The Senate and House Appropriations committees are deciding whether to release the bulk of the fiscal 2003 funds for the Homeland Security Department's U.S. Visitor and Immigrant Status Indicator Technology system.

If lawmakers don't release the U.S. Visit funds before Sept. 30, the department will lose the money altogether. When OK'ing the funds last year, lawmakers gave themselves the ability to dole out the funding based on whether they are satisfied with the U.S. Visit plans. So far, lawmakers have been less than pleased.

Earlier in the year, the panels released $42 million of the funds, and on July 25 the appropriators sent a letter to DHS releasing an additional $75 million. The committees plan to decide soon whether to release the remaining $252 million, congressional sources said.

The General Accounting Office has noted weaknesses in U.S. Visit's project planning and management controls. DHS managers have challenged the auditors' views, saying GAO failed to take into account the project's architecture planning and its reliance on pending decisions. (Click for June 9 GCN story)

Congressional sources said DHS officials must brief lawmakers by Sept. 4 about their plans for the remaining U.S. Visit funds.

Program managers have said they want to use much of the 2003 funding to install biometric devices at the nation's air and sea ports.


  • Russia prying into state, local networks

    A Russian state-sponsored advanced persistent threat actor targeting state, local, territorial and tribal government networks exfiltrated data from at least two victims.

  • Marines on patrol (US Marines)

    Using AVs to tell friend from foe
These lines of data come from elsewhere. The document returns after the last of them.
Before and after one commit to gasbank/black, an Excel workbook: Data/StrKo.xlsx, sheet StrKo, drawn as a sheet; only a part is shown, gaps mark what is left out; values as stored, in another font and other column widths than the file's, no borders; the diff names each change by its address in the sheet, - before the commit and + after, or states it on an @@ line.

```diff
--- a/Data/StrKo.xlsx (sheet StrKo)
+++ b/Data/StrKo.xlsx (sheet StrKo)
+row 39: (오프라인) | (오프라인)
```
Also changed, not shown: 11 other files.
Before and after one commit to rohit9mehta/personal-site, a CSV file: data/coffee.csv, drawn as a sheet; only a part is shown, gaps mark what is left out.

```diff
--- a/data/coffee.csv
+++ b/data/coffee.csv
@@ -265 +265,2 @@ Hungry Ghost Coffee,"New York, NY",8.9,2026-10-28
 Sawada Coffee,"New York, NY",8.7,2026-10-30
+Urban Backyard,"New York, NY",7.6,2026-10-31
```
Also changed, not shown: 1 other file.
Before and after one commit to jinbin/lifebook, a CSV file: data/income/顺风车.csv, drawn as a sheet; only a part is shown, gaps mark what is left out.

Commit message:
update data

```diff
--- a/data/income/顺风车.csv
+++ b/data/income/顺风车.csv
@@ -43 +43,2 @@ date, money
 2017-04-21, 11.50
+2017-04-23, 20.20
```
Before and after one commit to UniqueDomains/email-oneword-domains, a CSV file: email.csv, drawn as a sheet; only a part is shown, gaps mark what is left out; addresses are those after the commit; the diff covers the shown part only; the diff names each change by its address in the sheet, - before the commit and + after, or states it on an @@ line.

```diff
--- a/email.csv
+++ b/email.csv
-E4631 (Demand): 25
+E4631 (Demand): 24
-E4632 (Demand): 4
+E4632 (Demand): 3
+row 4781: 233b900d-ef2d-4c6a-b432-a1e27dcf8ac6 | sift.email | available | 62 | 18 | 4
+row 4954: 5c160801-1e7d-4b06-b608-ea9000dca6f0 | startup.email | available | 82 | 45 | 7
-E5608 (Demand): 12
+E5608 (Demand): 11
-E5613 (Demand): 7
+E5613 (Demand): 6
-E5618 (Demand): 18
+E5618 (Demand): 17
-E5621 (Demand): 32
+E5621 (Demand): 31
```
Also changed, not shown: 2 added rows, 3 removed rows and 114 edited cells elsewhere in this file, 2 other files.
    The Defense Advanced Research Projects Agency is looking for ways autonomous vehicles can make it easier for commanders to detect and track threats among civilians in complex urban environments without escalating tensions.

Stay Connected